CREW is suing the National Security Agency (NSA) and the Central Intelligence Agency (CIA) on March 14, 2018 for their failure to disclose records under the Freedom of Information Act (FOIA) about meetings between President Trump and Russian officials.
On May 10, 2017, President Trump met with Russian Foreign Minister Sergei Lavrov and Russian Ambassador Sergey Kislyak in the Oval Office. During this meeting President Trump shared what until then was highly classified information with Mr. Lavrov and Mr. Kislyak regarding common threats that both Russia and the United States face from terrorist organizations. On May 15, 2017, the President’s National Security Advisor, H.R. McMaster, who was present at the Oval Office meeting, confirmed many significant details that the press reported about the meeting. On May 16, 2017, President Trump tweeted, “As President, I wanted to share with Russia (at an openly scheduled W.H. meeting) which I have the absolute right to do, facts pertaining…to terrorism and airline flight safety. Humanitarian reasons, plus I want Russia to greatly step up their fight against ISIS & terrorism.”
Given the turmoil that President Trump’s disclosure of highly sensitive information to Russia caused, CREW requested expedited processing of a FOIA pertaining to documents, transcripts or recordings of President Trump’s May 10, 2017 meeting with Mr. Lavrov and Mr. Kislyak. By letter dated August 30, 2017, the NSA responded to CREW’s request stating that it was unable to confirm or deny the existence of the documents requested and further invoked Exemption 3 of the FOIA, which exempts from disclosure information specifically exempted from disclosure by other statutes. CREW filed an administrative appeal with the NSA, explaining that the NSA’s original decision refusing to confirm or deny the existence of records was erroneous because both Trump and National Security Advisor McMaster had already publicly acknowledged that responsive records exist. However, NSA denied the appeal, concluding their initial assertion was appropriate.
On May 16, 2017, CREW also requested from the Central Intelligence Agency (“CIA”) under the FOIA records relating to the President’s meeting. The CIA acknowledged CREW’s request by letter dated May 17, 2017 and granted CREW’s request for expedited processing of the FOIA request.
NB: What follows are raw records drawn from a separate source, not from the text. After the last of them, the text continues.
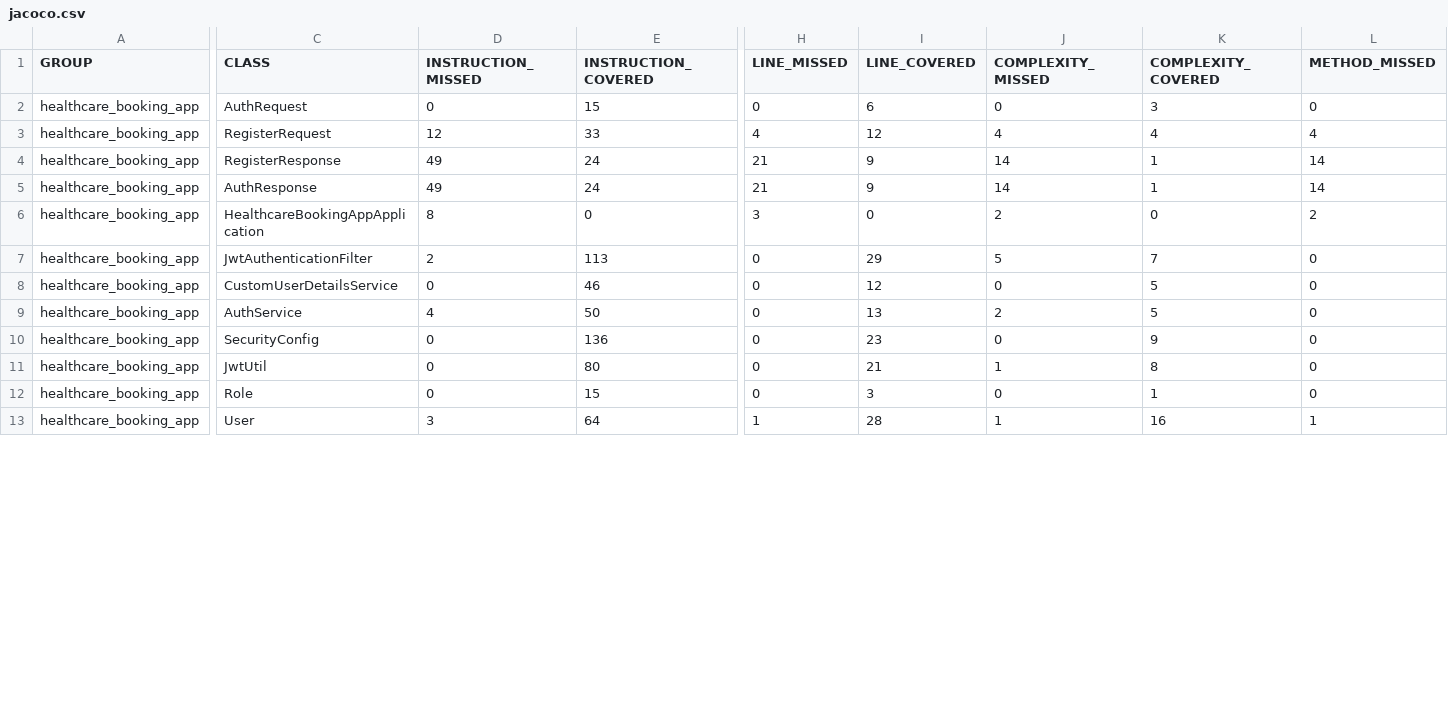
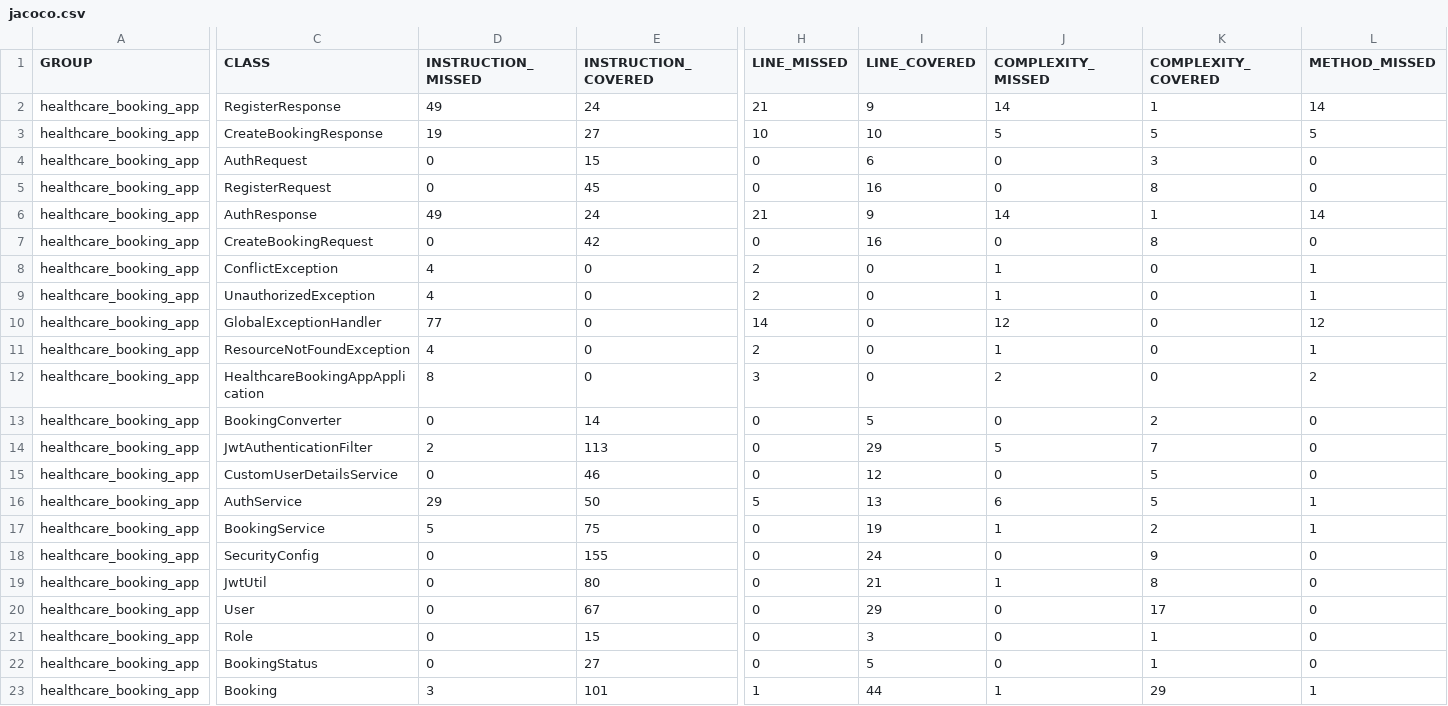
Before and after one commit to Ollie1994/health_care_ab_server, a CSV file: jacoco.csv, drawn as a sheet; only a part is shown, gaps mark what is left out; addresses are those after the commit; rows hold the shown columns only; the diff covers the shown part only; the diff names each change by its address in the sheet, - before the commit and + after, or states it on an @@ line.

```diff
--- a/jacoco.csv
+++ b/jacoco.csv
@@ row 4 moved to row 2: healthcare_booking_app @@
+row 3: healthcare_booking_app | CreateBookingResponse | 19 | 27 | 10 | 10 | 5 | 5 | 5
-D5 (INSTRUCTION_MISSED): 12
+D5 (INSTRUCTION_MISSED): 0
-E5 (INSTRUCTION_COVERED): 33
+E5 (INSTRUCTION_COVERED): 45
-H5 (LINE_MISSED): 4
+H5 (LINE_MISSED): 0
-I5 (LINE_COVERED): 12
+I5 (LINE_COVERED): 16
-J5 (COMPLEXITY_MISSED): 4
+J5 (COMPLEXITY_MISSED): 0
-K5 (COMPLEXITY_COVERED): 4
+K5 (COMPLEXITY_COVERED): 8
-L5 (METHOD_MISSED): 4
+L5 (METHOD_MISSED): 0
+row 7: healthcare_booking_app | CreateBookingRequest | 0 | 42 | 0 | 16 | 0 | 8 | 0
+row 8: healthcare_booking_app | ConflictException | 4 | 0 | 2 | 0 | 1 | 0 | 1
+row 9: healthcare_booking_app | UnauthorizedException | 4 | 0 | 2 | 0 | 1 | 0 | 1
+row 10: healthcare_booking_app | GlobalExceptionHandler | 77 | 0 | 14 | 0 | 12 | 0 | 12
+row 11: healthcare_booking_app | ResourceNotFoundException | 4 | 0 | 2 | 0 | 1 | 0 | 1
+row 13: healthcare_booking_app | BookingConverter | 0 | 14 | 0 | 5 | 0 | 2 | 0
-D16 (INSTRUCTION_MISSED): 4
+D16 (INSTRUCTION_MISSED): 29
-H16 (LINE_MISSED): 0
+H16 (LINE_MISSED): 5
-J16 (COMPLEXITY_MISSED): 2
+J16 (COMPLEXITY_MISSED): 6
-L16 (METHOD_MISSED): 0
+L16 (METHOD_MISSED): 1
+row 17: healthcare_booking_app | BookingService | 5 | 75 | 0 | 19 | 1 | 2 | 1
-E18 (INSTRUCTION_COVERED): 136
+E18 (INSTRUCTION_COVERED): 155
-I18 (LINE_COVERED): 23
+I18 (LINE_COVERED): 24
+row 20: healthcare_booking_app | User | 0 | 67 | 0 | 29 | 0 | 17 | 0
+row 22: healthcare_booking_app | BookingStatus | 0 | 27 | 0 | 5 | 0 | 1 | 0
-C23 (CLASS): User
+C23 (CLASS): Booking
-E23 (INSTRUCTION_COVERED): 64
+E23 (INSTRUCTION_COVERED): 101
-I23 (LINE_COVERED): 28
+I23 (LINE_COVERED): 44
-K23 (COMPLEXITY_COVERED): 16
+K23 (COMPLEXITY_COVERED): 29
```
Also changed, not shown: 1 added row and 5 edited cells elsewhere in this file, 49 other files.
However, since May 17, 2017, CREW has received no response or communication from the CIA regarding its FOIA request.
For these reasons, CREW is challenging the refusal of the NSA and the failure of the CIA to disclose to CREW pursuant to the FOIA records relating to the meeting President Trump had with Russian Foreign Minister Sergei Lavrov and Russian Ambassador Sergey Kislyak on May 10, 2017.
Plaintiff's Opposition to Motion to Stay-6/5/18
Plaintiff's Opposition-Exhibit A-6/5/18
Def's Reply in Support of Motion to Stay-6/18/18
Defendant's Reply Memorandum-Exhibit A-6/18/18